of good will and wishes; for instance, in Shab. 67b ("Gad eno ella leshon
'abodat kokabim"; comp. Targ. Pseudo-Jonathan to Gen. xx. 10, 11). The name is
often synonymous with "luck" (Yer. Ned. iv. 38d; Yer. Shab. xvi. 15d). Gad is
the patron saint of a locality, a mountain (Hul. 40a), of an idol (Gen. R.
lxiv.), a house, or the world (Gen. R. lxxi.). Hence "luck" may also be bad
(Eccl. R. vii. 26). A couch or bed for this god of fortune is referred to in
That the word "god" derives from Gad is disputable but plausible. Online
etymology dictionaries such as http://www.etymonline.com/index.php?l=g&p=7 suggest a
derivation from a verb "to our out a libation" as in the drink offering in
the verse above. So perhaps "god" is a pagan word for "the God", but it is
a bit like the issue in Arabic where Allah is simply the Arabic for God and
the Arabic equivalent of one of the Hebrew words used for God.
God can redeem words though names are important to biblical thought and should
be used with respect. The important thing is to treat YHVH as God,
whether the names ’El, ’Elohîm, Lord, God, etc have
alternative connotations or not.
[For further reading see Keil and Delitzsch, Commentary on the Old
Testament, on Isaiah 65:11]

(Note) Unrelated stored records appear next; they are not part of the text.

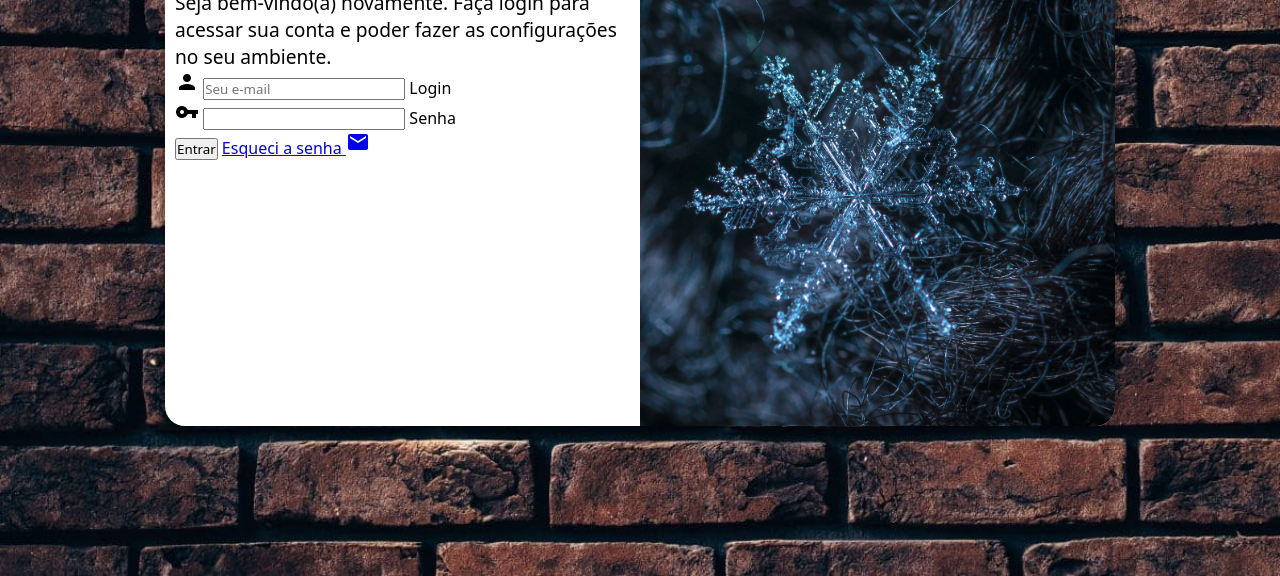
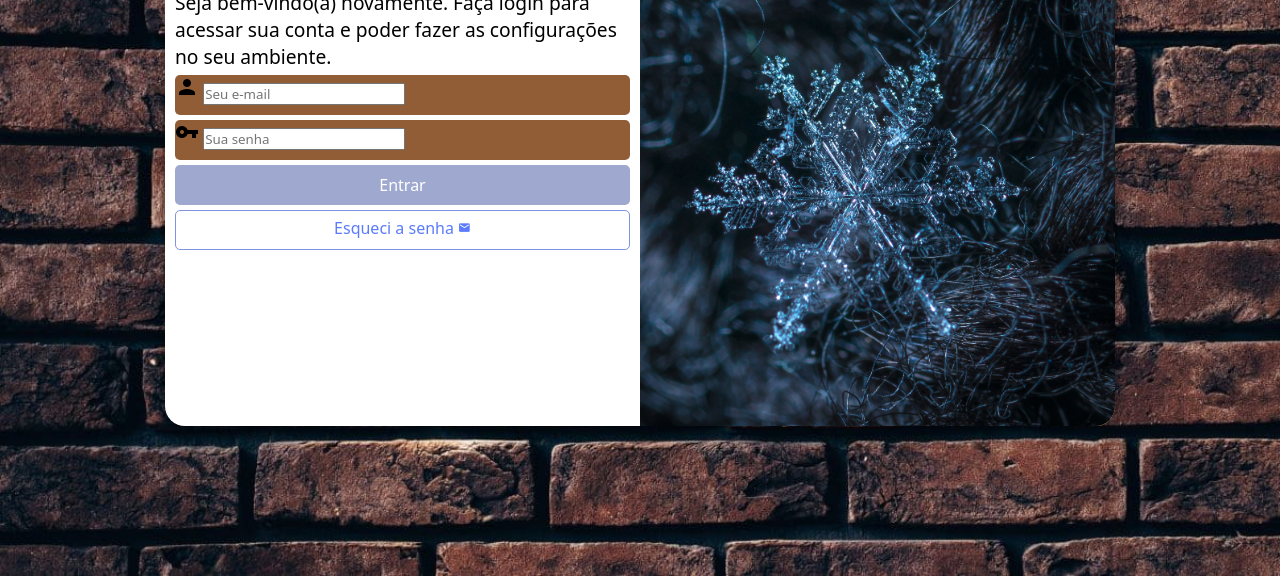
Before and after one commit to Binhozero11/projeto-login, a plain HTML site: page index.html in a window 1280 px wide. Shown: the part 224-800 px from the top of the page. Drawn offline with Linux system fonts and the light colour scheme.

Commit message:
formatação do formulário

```diff
--- a/css/style.css
+++ b/css/style.css
@@ -62,3 +62,55 @@ div#formulario > h1 {
 div#formulario > p {
     font-size: 0.8em;
 }
+
+form > div.campo {
+    background-color: #915D36;
+    display: block;
+    width: 100%;
+    height: 40px;
+    border-radius: 5px;
+    margin: 5px 0;
+}
+
+form > div.campo > label {
+    display: none;
+}
+
+form > input[type=submit] {
+    display: block;
+    font-size: 1em;
+    width: 100%;
+    height: 40px;
+    border: none;
+    border-radius: 5px;
+    background-color: #9FA9CF;
+    color: white;
+    cursor: pointer;
+}
+
+form > input[type=submit]:hover {
+    background-color: #8093e2;
+}
+
+form a.botao {
+    display: block;
+    text-align: center;
+    font-size: 1em;
+    width: 100%;
+    height: 40px;
+    padding-top: 6px;
+    margin-top: 5px;
+    text-decoration: none;
+    background-color: #fff;
+    color: #5b7bfc;
+    border: 1px solid #8093e2;
+    border-radius: 5px;
+}
+
+form a.botao:hover {
+    background-color: #bdc6ec5e;
+}
+
+form a.botao > span {
+    font-size: 0.8em;
+}
--- a/index.html
+++ b/index.html
@@ -25,11 +25,11 @@
                     </div>
                     <div class="campo">
                         <span class="material-icons">vpn_key</span>
-                        <input type="password" name="senha" id="isenha" autocomplete="current-password" required min="6" max="20">
+                        <input type="password" name="senha" id="isenha" autocomplete="current-password" placeholder="Sua senha" required min="6" max="20">
                         <label for="isenha">Senha</label>
                     </div>
                     <input type="submit" value="Entrar">
-                    <a href="esqueci.html">Esqueci a senha <span class="material-icons">mail</span></a>
+                    <a href="esqueci.html" class="botao">Esqueci a senha <span class="material-icons">mail</span></a>
                 </form>
             </div>
         </section>
```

'Difficult Sayings' Copyright 2002-2018 © Jonathan Went. 'Difficult Sayings' articles may be reproduced in whole under the following provisions: 1) A proper credit must be given to the author at the end of each story, along with a link to http://www.studylight.org/col/ds/ 2) 'Difficult Sayings' content may not be arranged or "mirrored" as a competitive online service.